## Exercise details:
Report, from the records below, every line where the word "dart" appears.

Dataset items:
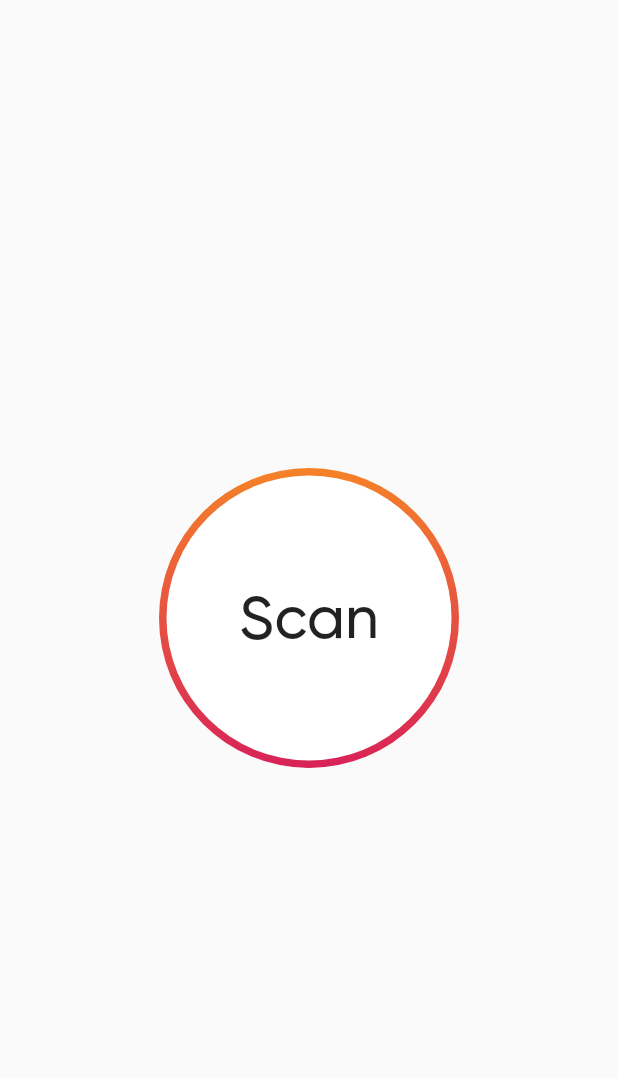
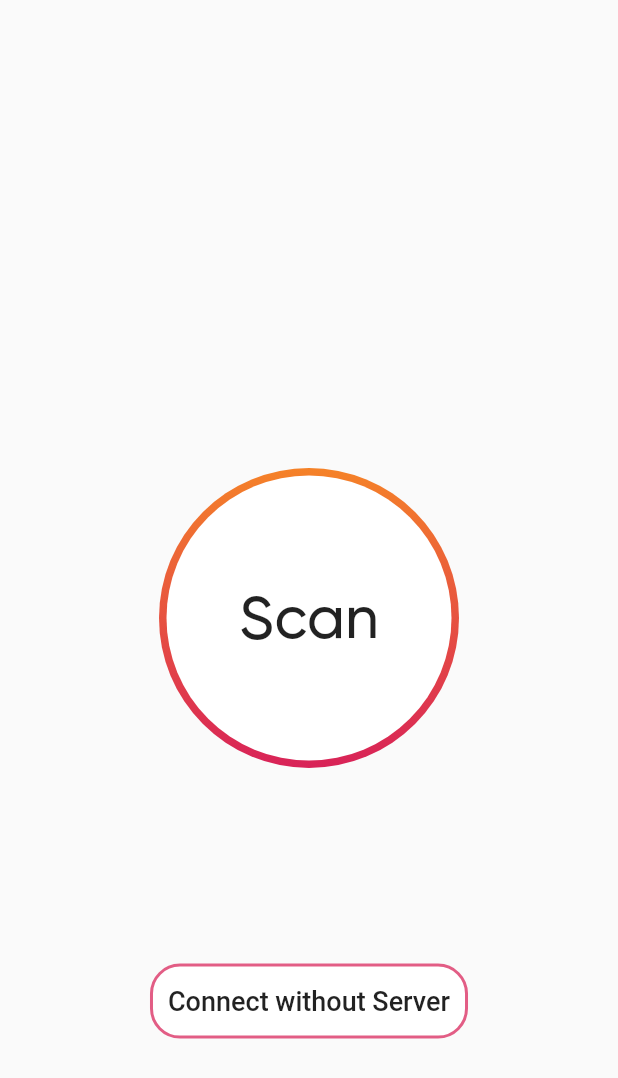
Before and after one commit to ahmednadr/dicio, a Flutter app: the screen it shows after launch, on a phone screen of 412 x 824 dp. Shown: the top 1078 px of the screen. Run offline on Flutter 3.47's test engine with Material 2 defaults, Android fonts, the light colour scheme and no system bars; our stand-ins replace device_info_plus, dio, flutter_riverpod, hive_flutter, riverpod; missing offline and left inert: network_info_plus, ping_discover_network_forked; accounts and stored records are empty.

Commit message:
Connect without server

```diff
--- a/lib/api/auth.dart
+++ b/lib/api/auth.dart
@@ -83,7 +83,7 @@ class Auth {
       channel.sink.add(jsonEncode({
         "id": "11",
         "type": "auth/long_lived_access_token",
-        "client_name": "ACS",
+        "client_name": "ACS ${DateTime.now()}",
         "client_icon": "null",
         "lifespan": 365
       }));
--- a/lib/api/config.dart
+++ b/lib/api/config.dart
@@ -50,6 +50,8 @@ class Config extends ChangeNotifier {
   Future<void> setToken(String ip, String token) async {
     final box = await Hive.openBox(configBox);
     await box.put(ip, token);
+    _token = token;
+    _configState == CurrentIpState.authorized;
     notifyListeners();
   }
 
--- a/lib/ui/screens/ScanPage/scanpage.dart
+++ b/lib/ui/screens/ScanPage/scanpage.dart
@@ -32,6 +32,7 @@ class _ScanPageState extends ConsumerState<ScanPage>
   bool first = true;
   Widget _child = BouncingBall();
   late ScanViewModel vm;
+  double connectOpacity = 1;
 
   @override
   Widget build(BuildContext context) {
@@ -42,14 +43,60 @@ class _ScanPageState extends ConsumerState<ScanPage>
 
     return Scaffold(
       body: Center(
+          child: SizedBox.expand(
+        child: Stack(
+          alignment: AlignmentDirectional.center,
+          children: [
+            Positioned(
               child: AnimatedSwitcher(
                   duration: const Duration(milliseconds: 250),
                   switchInCurve: Curves.easeOutBack,
                   switchOutCurve: Curves.easeOutBack,
-              transitionBuilder: (Widget child, Animation<double> animation) {
+                  transitionBuilder:
+                      (Widget child, Animation<double> animation) {
                     return ScaleTransition(scale: animation, child: child);
                   },
-              child: _child)),
+                  child: _child),
+            ),
+            Positioned(
+              bottom: MediaQuery.of(context).size.height * 0.15,
+              child: AnimatedOpacity(
+                opacity: connectOpacity,
+                duration: const Duration(milliseconds: 400),
+                child: Center(
+                  child: Padding(
+                      padding: const EdgeInsets.all(8.0),
+                      child: InkWell(
+                        child: Container(
+                          decoration: BoxDecoration(
+                              border: Border.all(
+                                width: 2,
+                                color: const Color(0xbbd82258),
+                              ),
+                              borderRadius: BorderRadius.circular(20),
+                              color: Colors.white),
+                          height: 50,
+                          child: const Padding(
+                            padding: EdgeInsets.all(10.0),
+                            child: Center(
+                              child: Text(
+                                'Connect without Server',
+                                style: TextStyle(
+                                    fontSize: 18,
+                                    color: Colors.black87,
+                                    fontWeight: FontWeight.w500),
+                              ),
+                            ),
+                          ),
+                        ),
+                        onTap: () => DoNothingAction(),
+                      )),
+                ),
+              ),
+            ),
+          ],
+        ),
+      )),
     );
   }
 
@@ -67,6 +114,7 @@ class _ScanPageState extends ConsumerState<ScanPage>
         _controller.reset();
         break;
       case ScanStates.scanning:
+        connectOpacity = 0;
         break;
       case ScanStates.finished:
         _child = ListServers();
--- a/pubspec.yaml
+++ b/pubspec.yaml
@@ -68,8 +68,8 @@ flutter:
   uses-material-design: true
 
   # To add assets to your application, add an assets section, like this:
-  # assets:
-  #   - images/a_dot_ham.jpeg
+  assets:
+    - lib/assets/images/background.png
 
   # An image asset can refer to one or more resolution-specific "variants", see
   # https://flutter.dev/assets-and-images/#resolution-aware.
```
Also changed, not shown: lib/ui/screens/LoginPage/login.dart (+55 -17 lines), lib/ui/screens/ScanPage/widgets/list_servers.dart (+7 -9 lines), lib/assets/images/background.png (added). Lines whose indentation alone changed are shown as unchanged.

## Task answer:
--- a/lib/api/auth.dart
+++ b/lib/api/auth.dart
--- a/lib/api/config.dart
+++ b/lib/api/config.dart
--- a/lib/ui/screens/ScanPage/scanpage.dart
+++ b/lib/ui/screens/ScanPage/scanpage.dart
Also changed, not shown: lib/ui/screens/LoginPage/login.dart (+55 -17 lines), lib/ui/screens/ScanPage/widgets/list_servers.dart (+7 -9 lines), lib/assets/images/background.png (added). Lines whose indentation alone changed are shown as unchanged.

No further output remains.